Russia, meanwhile, doesn’t even bother with coyness because President Vladimir Putin does not understand climate science and loves to thumb his nose at Europe and the U.S. So, while Russia actually has submitted its plan of action for climate change, it involves doing nothing. The country pledges to reduce emissions 30 percent from 1990 levels, but it is already emitting even less than that. Indeed, if it counts the carbon sinks of its huge forests, as it proposes to, Russia could actually significantly increase emissions from current levels under this proposal. Climate Action Tracker, unsurprisingly, labels this “inadequate” as well.

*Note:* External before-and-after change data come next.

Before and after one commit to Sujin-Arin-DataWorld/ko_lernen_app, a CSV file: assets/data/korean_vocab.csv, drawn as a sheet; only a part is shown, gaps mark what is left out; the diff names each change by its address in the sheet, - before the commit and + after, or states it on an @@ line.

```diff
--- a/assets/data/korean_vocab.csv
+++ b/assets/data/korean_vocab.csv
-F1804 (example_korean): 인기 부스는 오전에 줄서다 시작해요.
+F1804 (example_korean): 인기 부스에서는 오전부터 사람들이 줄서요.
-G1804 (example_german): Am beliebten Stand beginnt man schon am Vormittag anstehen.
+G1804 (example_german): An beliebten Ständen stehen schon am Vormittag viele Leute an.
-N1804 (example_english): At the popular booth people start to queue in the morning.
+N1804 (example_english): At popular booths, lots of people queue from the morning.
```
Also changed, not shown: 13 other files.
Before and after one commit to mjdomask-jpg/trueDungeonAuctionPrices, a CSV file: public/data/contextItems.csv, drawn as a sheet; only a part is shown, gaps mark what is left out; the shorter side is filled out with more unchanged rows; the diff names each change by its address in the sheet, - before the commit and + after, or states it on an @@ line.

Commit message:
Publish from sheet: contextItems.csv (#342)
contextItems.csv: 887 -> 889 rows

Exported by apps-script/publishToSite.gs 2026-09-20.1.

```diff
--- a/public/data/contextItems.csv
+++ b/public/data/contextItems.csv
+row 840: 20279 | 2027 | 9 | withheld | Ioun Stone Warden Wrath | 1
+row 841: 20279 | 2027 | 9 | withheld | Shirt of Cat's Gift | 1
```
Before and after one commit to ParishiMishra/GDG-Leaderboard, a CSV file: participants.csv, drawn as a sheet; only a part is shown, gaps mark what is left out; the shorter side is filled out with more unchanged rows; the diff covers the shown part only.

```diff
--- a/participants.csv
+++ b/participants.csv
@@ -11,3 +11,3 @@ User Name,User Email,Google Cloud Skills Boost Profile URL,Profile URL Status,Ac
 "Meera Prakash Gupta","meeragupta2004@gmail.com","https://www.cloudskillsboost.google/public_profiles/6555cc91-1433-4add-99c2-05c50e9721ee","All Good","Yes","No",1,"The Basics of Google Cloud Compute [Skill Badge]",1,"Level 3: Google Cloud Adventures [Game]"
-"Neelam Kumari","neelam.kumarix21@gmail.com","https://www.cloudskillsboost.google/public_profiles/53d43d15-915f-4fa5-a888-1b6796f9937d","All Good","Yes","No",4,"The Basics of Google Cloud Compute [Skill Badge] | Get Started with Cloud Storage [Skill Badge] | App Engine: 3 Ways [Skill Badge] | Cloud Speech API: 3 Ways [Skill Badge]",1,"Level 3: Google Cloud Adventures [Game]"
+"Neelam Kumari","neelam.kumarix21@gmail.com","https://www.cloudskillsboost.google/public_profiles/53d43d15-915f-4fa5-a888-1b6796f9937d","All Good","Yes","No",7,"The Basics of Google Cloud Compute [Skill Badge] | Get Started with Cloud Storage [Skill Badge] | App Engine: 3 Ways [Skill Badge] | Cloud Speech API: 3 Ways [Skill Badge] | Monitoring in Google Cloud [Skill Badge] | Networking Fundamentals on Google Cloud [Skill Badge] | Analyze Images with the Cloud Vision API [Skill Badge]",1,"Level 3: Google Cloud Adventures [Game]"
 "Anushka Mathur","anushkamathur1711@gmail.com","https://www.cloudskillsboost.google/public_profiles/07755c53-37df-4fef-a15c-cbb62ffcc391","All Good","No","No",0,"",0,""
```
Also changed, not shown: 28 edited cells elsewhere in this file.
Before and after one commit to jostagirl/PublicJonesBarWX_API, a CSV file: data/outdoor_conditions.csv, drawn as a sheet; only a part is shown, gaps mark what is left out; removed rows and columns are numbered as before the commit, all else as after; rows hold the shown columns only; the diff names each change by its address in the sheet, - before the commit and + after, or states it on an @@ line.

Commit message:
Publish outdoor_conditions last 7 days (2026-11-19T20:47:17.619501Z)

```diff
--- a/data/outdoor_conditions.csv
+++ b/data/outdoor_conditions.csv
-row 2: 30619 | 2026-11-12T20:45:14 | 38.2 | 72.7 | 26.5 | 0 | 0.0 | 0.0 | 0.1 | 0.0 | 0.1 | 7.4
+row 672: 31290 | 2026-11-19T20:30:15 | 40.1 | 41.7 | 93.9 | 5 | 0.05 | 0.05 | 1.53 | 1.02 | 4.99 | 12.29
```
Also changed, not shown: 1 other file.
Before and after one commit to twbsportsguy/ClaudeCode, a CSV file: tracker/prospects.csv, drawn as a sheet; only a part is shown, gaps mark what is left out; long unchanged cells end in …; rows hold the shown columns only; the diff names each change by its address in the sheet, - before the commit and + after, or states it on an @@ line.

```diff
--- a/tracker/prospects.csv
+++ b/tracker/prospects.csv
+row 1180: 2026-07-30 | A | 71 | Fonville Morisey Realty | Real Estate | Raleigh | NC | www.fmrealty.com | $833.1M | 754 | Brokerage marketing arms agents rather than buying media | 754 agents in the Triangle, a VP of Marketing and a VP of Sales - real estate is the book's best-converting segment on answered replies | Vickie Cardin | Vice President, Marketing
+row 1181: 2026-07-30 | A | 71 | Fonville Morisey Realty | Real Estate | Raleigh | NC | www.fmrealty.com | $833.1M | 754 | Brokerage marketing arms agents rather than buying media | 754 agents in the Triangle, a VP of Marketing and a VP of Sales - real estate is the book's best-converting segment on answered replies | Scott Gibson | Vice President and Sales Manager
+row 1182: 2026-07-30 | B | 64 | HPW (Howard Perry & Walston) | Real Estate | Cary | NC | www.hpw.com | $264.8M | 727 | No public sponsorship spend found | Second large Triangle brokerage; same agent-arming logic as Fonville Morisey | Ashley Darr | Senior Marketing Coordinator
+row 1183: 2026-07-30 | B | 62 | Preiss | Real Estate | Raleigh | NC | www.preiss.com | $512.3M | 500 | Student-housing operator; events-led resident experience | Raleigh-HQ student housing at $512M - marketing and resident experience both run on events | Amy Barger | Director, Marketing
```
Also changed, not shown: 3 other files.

Still, a lot can happen, so none of this should get climate hawks too discouraged. Russia’s targets are only preliminary, and it says it is open to different ones depending on what happens in Paris.
And some close observers of Indian politics say that Modi may surprise people by turning out to be a climate hawk. He ended gasoline subsidies last year. As chief minister of the state of Gujarat he expanded solar power, and he’s now pushing to do the same nationally. Modi wants to triple India’s nuclear power generation capacity. And the particulate pollution in Delhi and other cities is so bad that public pressure might force him to move away from coal. Essentially, for India it all comes down to whether rich nations will help it bring clean electricity to the 400 million Indians who currently lack electricity altogether. The Washington Post reports that India will actually lay out two possible climate scenarios: one on what it can do alone, and another that “would be a more ambitious plan outlining moves that could be made with international financial support, technology exchanges and incentives.” If rich countries have the will, there is a way.